— Information given —
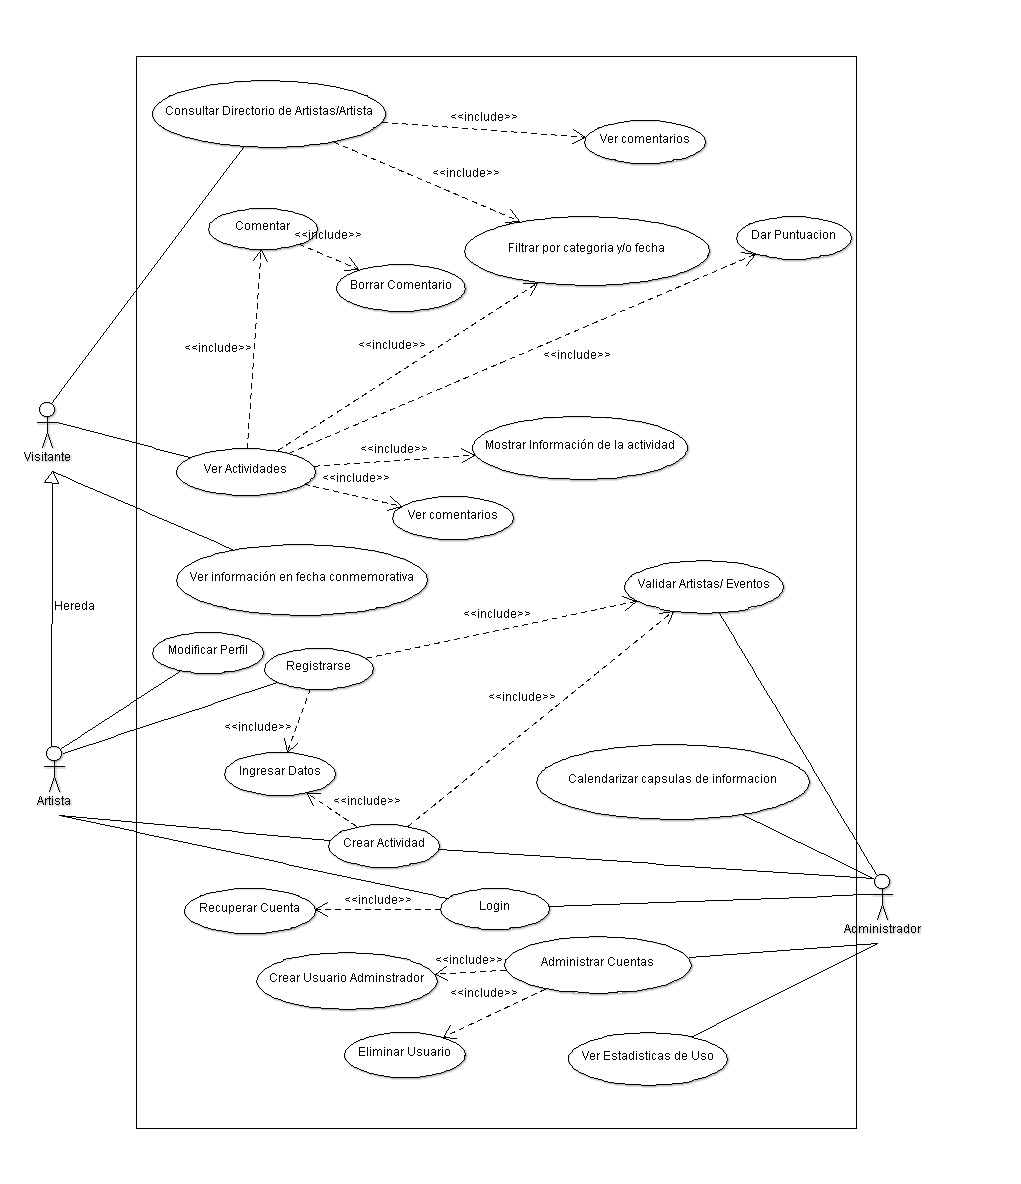
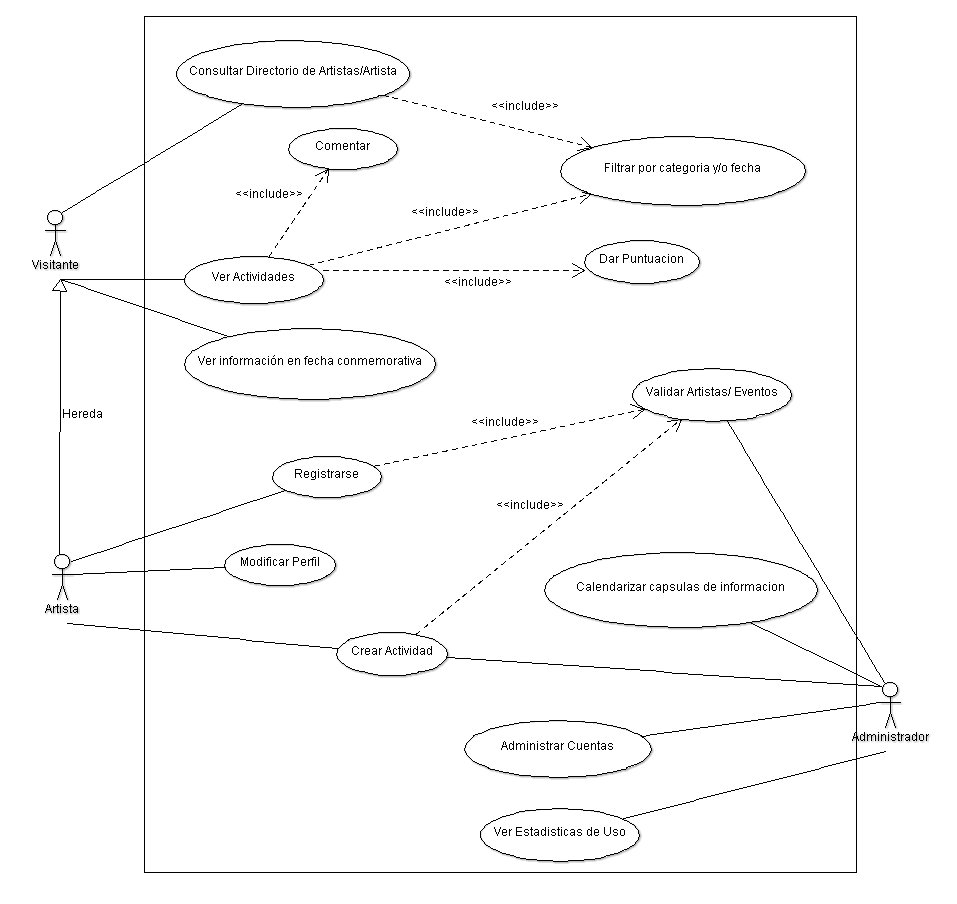
Cambios de idioma en la configuracion de sphinx
* Mejoras en el caso de uso de la vista general
* Correcion en la mision del proyecto
* Agregado diagrma de clases

diff --git a/source/conf.py b/source/conf.py
@@ -60,7 +60,7 @@ release = '0.5'
 
 # The language for content autogenerated by Sphinx. Refer to documentation
 # for a list of supported languages.
-#language = None
+language = 'es'
 
 # There are two options for replacing |today|: either, you set today to some
 # non-false value, then it is used:

diff --git a/source/proyecto.rst b/source/proyecto.rst
@@ -9,9 +9,9 @@ usuarios artistas y usuarios administradores
 De cara a los usuarios comunes su función es la de ser una agenda de actividades
 culturales que ocurran en la ciudad de Quetzaltenango y de los artistas que participen,
 mostrando una cronología de fechas, permitiendo filtrarlas por temática, con opción
-a dejar reseñas en alguna actividad, puntuarlas, siendo notificados de alguna que le
-interese, también permite buscar y consultar perfiles de artistas, además de recibir
-contenido educativo en forma de capsulas informativas sobre temas de interés cultural
+a dejar reseñas en alguna actividad, puntuarlas, también permite buscar y consultar
+perfiles de artistas, además de recibir contenido educativo en forma de capsulas
+informativas sobre temas de interés cultural.
 
 Dirigido hacia los Artistas, además de las funciones que tiene el público común,
 la aplicación permite que puedan crear un perfil con sus datos, el perfil necesita

diff --git a/source/objetivos.rst b/source/objetivos.rst
@@ -25,8 +25,6 @@ un difusor de información todo artista Quezalteco (o no) puede utilizarla para 
 conocer, siendo su mayor utilidad la capacidad para recaudar datos y generar estadísticas
 sobre los intereses culturales de la ciudad, información muy útil para la casa de cultura
 
-
-
 Casa de Cultura de la Municipalidad de Quetzaltenango
 -----------------------------------------------------
 
@@ -40,9 +38,9 @@ puede actuar como asesor.
 Misión del proyecto
 -------------------
 
-Obtener información fiable y coherente de toda actividad cultural ocurrida en
-el departamento y servir como herramienta en la toma de decisiones relacionadas
-
+Servir como herramienta en la toma de desiciones que realize la casa de la cultura,
+obteniendo informacion fiable y coherente de toda actividad cultural ocurrida en el departamente
+de Quetzaltenango
 
 Objetivos del proyecto
 ----------------------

— Task —
From the line holding "toma de desiciones" down to the final line above, copy each line exactly, and leave out everything before it.

— Response to this task —
+Servir como herramienta en la toma de desiciones que realize la casa de la cultura,
+obteniendo informacion fiable y coherente de toda actividad cultural ocurrida en el departamente
+de Quetzaltenango
 
 Objetivos del proyecto
 ----------------------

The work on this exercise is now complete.